My mother was the girl who pushed the witch into the oven, only it wasn’t quite like you’ve heard. She entered the witch’s house alone. Her siblings—there were four of them—weren’t survivors. When their parents left them by that fire deep in the woods, the first child climbed a tree and wrapped herself in a cocoon she would never emerge from; the second chopped wood for hours on end until, his vision blurry, he mistook his legs for logs and bled out in intricate rivulets; the third buried himself beside a poison ivy, and the ivy crept spider-like along the forest floor; the fourth submerged herself in a murmuring lagoon.
My mother wasn’t fooled by the bread walls, the cake roof, the window panes made of sugar. She knew that sweetness was often a trick.
But always, she took what she could get.
You know what happened next. The witch took her in, gave her free rein of the pantry.
What you might not know is that life with the witch was not all bad. There was food aplenty; a warm, soft place to sleep. In the evenings, they sat by the hearth and told stories.
For her room and board, my mother had chores, and yes, the witch was sometimes on her back.

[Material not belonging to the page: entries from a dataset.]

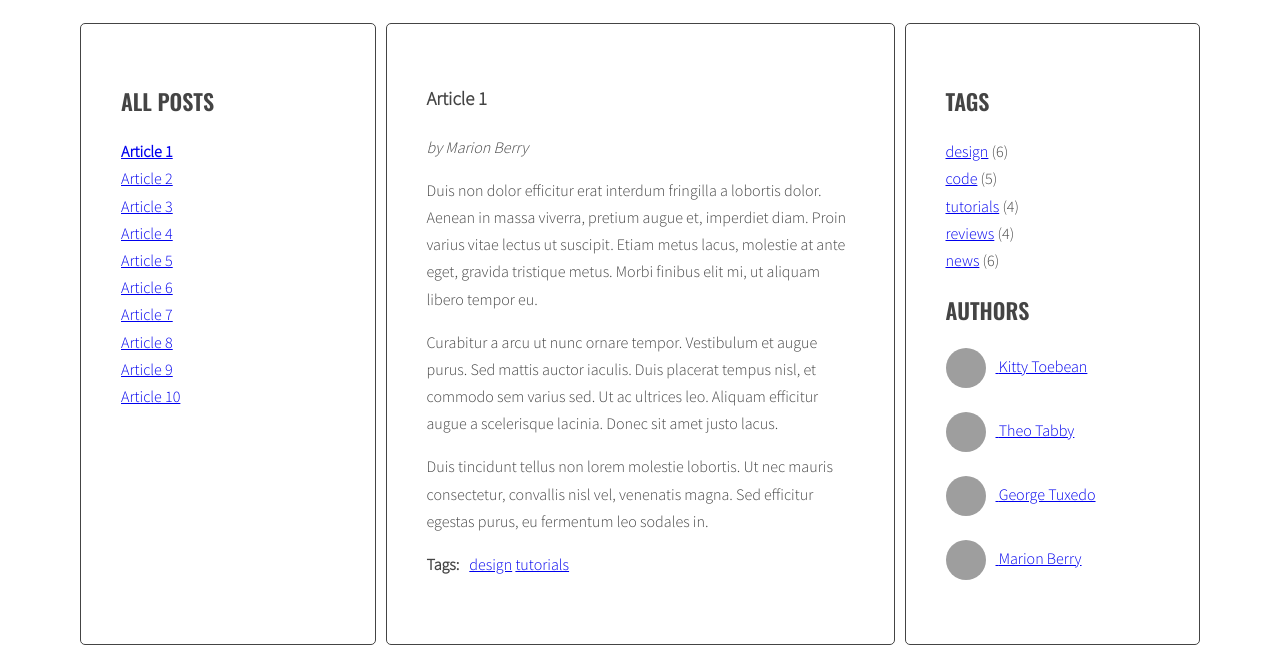
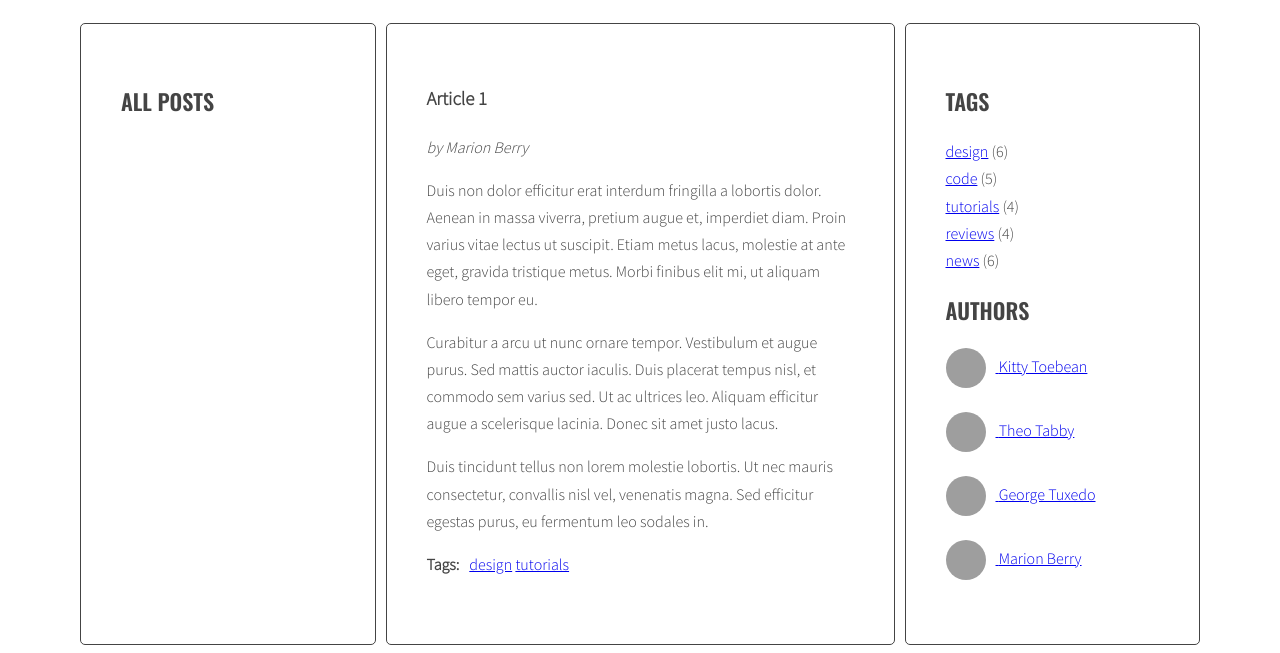
Before and after one commit to aiwanaszko/javascript-blog, a website: page index.html in a window 1280 px wide. Shown: the part 220-873 px from the top of the page. Drawn offline with nearby package versions, Linux system fonts and the light colour scheme; grey boxes are pictures that could not be loaded.

Commit message:
Remove title links

```diff
--- a/index.html
+++ b/index.html
@@ -13,16 +13,6 @@
       <aside class="sidebar">
         <h2 class="section-title">All posts</h2>
         <ul class="list titles">
-          <li><a href="#article-1" class="active"><span>Article 1</span></a></li>
-          <li><a href="#article-2"><span>Article 2</span></a></li>
-          <li><a href="#article-3"><span>Article 3</span></a></li>
-          <li><a href="#article-4"><span>Article 4</span></a></li>
-          <li><a href="#article-5"><span>Article 5</span></a></li>
-          <li><a href="#article-6"><span>Article 6</span></a></li>
-          <li><a href="#article-7"><span>Article 7</span></a></li>
-          <li><a href="#article-8"><span>Article 8</span></a></li>
-          <li><a href="#article-9"><span>Article 9</span></a></li>
-          <li><a href="#article-10"><span>Article 10</span></a></li>
         </ul>
       </aside>
       <section class="posts">
--- a/js/script.js
+++ b/js/script.js
@@ -49,3 +49,32 @@ const links = document.querySelectorAll('.titles a');
 for(let link of links){
   link.addEventListener('click', titleClickHandler);
 }
+
+function generateTitleLinks() {
+  console.log('Title links have been generated');
+
+  const optArticleSelector = '.post',
+    optTitleSelector = '.post-titles',
+    optTitleListSelector = '.titles';
+
+    /* remove contents of titlelist */
+
+    const titleList = document.querySelector(optTitleListSelector).innerHTML = '';
+
+    /* for each article */
+
+    /* get the article id */
+
+    /* find the title element */
+
+    /* get the title from the title element */
+
+    /* create HTML of the link */
+
+    /* insert link into titleList */
+
+}
+
+// pod deklaracja funkcji dodac jej wywolanie
+
+generateTitleLinks();
```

My mother kneaded the dough too roughly; she swept the floors too harshly; she clanked the dishes too loudly. But, my mother conceded, the witch’s criticisms were not unjust. My mother never was much of a homemaker.
This business about the oven, my mother didn’t see it coming. Sure, the witch remarked on the fit of her clothes, the curves of her flesh. What woman didn’t assess the bodies of the girls in her care? And the witch, she couldn’t have been more lovely about it—never a cruel word, only flattery. It wasn’t until the witch instructed her one day to stick her head inside the oven to check that it was hot that my mother gleaned she’d been duped. My mother nursed her broken heart by sucking severed pieces of sugar window pane while the witch’s scream dwindled in the fire.
The part my mother didn’t tell me, the part I know without a doubt to be true, is that she trusted no one thereafter. Yet she married and gave birth to a daughter of her own.
About the Author:
Michelle Ross's fiction has most recently appeared or is forthcoming in The Adroit Journal, Arroyo Literary Review, Bird's Thumb, The Common, Hobart, Necessary Fiction, SmokeLong Quarterly, and Synaesthesia Magazine. She's Fiction Editor for Atticus Review.